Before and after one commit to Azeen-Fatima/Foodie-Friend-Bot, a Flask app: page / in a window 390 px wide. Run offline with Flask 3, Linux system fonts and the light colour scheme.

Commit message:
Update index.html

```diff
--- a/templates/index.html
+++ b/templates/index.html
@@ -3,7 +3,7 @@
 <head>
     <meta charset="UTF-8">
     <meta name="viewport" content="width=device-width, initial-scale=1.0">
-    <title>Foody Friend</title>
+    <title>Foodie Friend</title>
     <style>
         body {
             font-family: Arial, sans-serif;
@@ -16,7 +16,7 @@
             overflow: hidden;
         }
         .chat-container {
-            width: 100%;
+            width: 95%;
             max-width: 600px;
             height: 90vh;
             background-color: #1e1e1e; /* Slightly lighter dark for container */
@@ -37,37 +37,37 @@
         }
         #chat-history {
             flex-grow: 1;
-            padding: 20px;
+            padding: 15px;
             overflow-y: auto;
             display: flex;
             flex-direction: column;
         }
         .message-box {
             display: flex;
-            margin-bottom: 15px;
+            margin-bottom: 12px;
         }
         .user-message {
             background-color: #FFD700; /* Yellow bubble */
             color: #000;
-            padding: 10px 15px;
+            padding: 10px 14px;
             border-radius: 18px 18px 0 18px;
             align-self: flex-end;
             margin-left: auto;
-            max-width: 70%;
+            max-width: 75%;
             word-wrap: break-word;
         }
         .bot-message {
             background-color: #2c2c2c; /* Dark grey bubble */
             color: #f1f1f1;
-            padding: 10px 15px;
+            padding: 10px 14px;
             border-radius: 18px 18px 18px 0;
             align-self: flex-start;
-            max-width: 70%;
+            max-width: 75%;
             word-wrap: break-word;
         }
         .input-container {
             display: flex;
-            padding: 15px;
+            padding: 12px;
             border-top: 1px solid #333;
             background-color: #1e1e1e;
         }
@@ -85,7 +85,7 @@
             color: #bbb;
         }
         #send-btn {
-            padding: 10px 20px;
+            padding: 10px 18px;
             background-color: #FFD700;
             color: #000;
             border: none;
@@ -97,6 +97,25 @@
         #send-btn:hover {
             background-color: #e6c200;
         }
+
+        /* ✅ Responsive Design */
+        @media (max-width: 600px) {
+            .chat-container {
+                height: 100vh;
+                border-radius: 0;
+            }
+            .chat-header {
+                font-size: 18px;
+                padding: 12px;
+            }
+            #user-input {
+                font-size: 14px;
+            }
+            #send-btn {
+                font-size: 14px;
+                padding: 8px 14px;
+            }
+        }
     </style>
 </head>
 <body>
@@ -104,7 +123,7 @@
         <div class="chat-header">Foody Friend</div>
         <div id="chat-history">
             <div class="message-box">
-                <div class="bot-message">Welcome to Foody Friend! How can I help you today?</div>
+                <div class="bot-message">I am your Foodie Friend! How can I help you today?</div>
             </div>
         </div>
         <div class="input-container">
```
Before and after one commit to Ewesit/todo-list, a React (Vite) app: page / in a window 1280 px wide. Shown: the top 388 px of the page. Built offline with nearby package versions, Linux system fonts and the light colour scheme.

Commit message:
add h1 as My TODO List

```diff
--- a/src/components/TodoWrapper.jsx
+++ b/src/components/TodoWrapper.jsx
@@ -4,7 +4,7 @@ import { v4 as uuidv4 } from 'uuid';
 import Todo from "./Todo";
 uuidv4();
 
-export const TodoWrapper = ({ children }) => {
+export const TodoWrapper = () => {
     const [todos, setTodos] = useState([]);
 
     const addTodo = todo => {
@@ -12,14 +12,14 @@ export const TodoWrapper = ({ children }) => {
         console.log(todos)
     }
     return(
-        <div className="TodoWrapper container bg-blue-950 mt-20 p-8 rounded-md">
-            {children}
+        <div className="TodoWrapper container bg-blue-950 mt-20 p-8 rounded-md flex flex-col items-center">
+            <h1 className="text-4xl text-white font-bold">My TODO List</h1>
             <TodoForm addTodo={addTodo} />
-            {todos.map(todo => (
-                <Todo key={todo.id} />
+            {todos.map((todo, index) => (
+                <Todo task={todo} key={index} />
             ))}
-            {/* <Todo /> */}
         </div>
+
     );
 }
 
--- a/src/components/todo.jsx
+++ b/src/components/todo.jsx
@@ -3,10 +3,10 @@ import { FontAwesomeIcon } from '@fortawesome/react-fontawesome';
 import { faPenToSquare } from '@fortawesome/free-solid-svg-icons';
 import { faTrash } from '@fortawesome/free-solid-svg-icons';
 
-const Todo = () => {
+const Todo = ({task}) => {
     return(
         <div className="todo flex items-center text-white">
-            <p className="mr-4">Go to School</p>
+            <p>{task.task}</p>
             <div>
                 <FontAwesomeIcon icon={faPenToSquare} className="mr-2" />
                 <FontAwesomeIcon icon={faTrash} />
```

_Directions for this task_. Wherever the string "width" appears in the records above, copy the line it sits in.

_Exercise response_.
     <meta name="viewport" content="width=device-width, initial-scale=1.0">
-            width: 100%;
+            width: 95%;
             max-width: 600px;
-            max-width: 70%;
+            max-width: 75%;
-            max-width: 70%;
+            max-width: 75%;
+        @media (max-width: 600px) {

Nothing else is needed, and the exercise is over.